**To do:**
Search the records below for the word "Jobs", then return every line where it appears.

**Revision tracking records:**
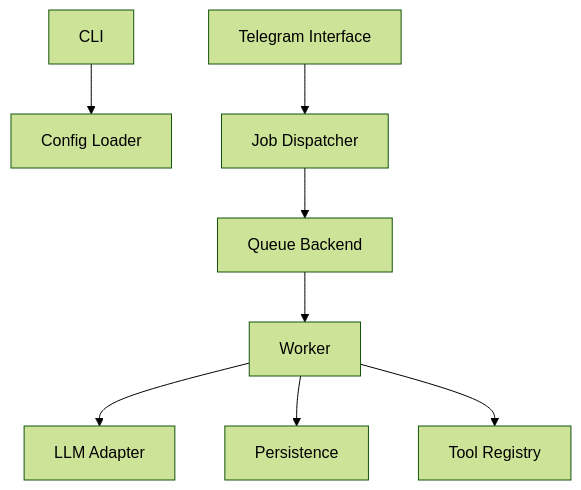
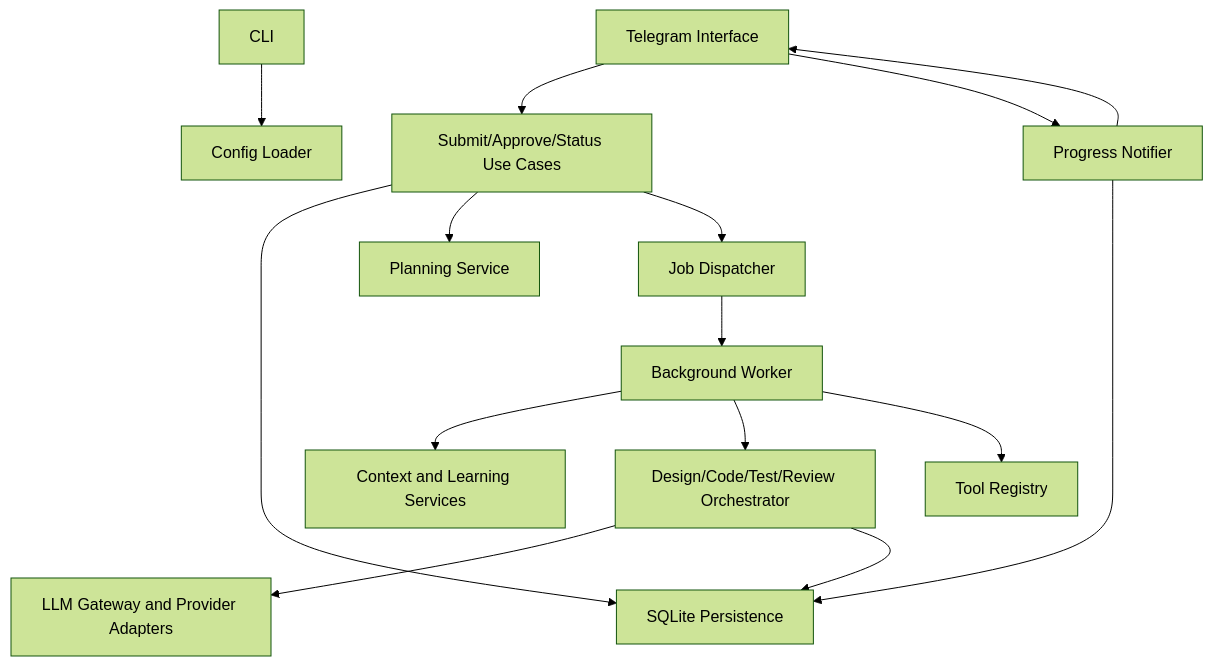
The diagram in docs/diagrams/container-view.mmd (djwinter29-oss/MergeMate), drawn with Mermaid (forest theme) before and after one commit. The commit also changed 58 other files, not shown here.

```diff
--- a/docs/diagrams/container-view.mmd
+++ b/docs/diagrams/container-view.mmd
@@ -1,8 +1,15 @@
 graph TD
     CLI[CLI] --> Config[Config Loader]
-    Telegram[Telegram Interface] --> Jobs[Job Dispatcher]
-    Jobs --> Queue[Queue Backend]
-    Queue --> Worker[Worker]
-    Worker --> LLM[LLM Adapter]
-    Worker --> Persistence[Persistence]
+    Telegram[Telegram Interface] --> UseCases[Submit/Approve/Status Use Cases]
+    UseCases --> Persistence[SQLite Persistence]
+    UseCases --> Planner[Planning Service]
+    UseCases --> Dispatcher[Job Dispatcher]
+    Dispatcher --> Worker[Background Worker]
+    Worker --> Context[Context and Learning Services]
+    Worker --> Workflow[Design/Code/Test/Review Orchestrator]
+    Workflow --> LLM[LLM Gateway and Provider Adapters]
+    Workflow --> Persistence
+    Telegram --> Progress[Progress Notifier]
+    Progress --> Persistence
+    Progress --> Telegram
     Worker --> Tools[Tool Registry]
```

**Task answer:**
-    Telegram[Telegram Interface] --> Jobs[Job Dispatcher]
-    Jobs --> Queue[Queue Backend]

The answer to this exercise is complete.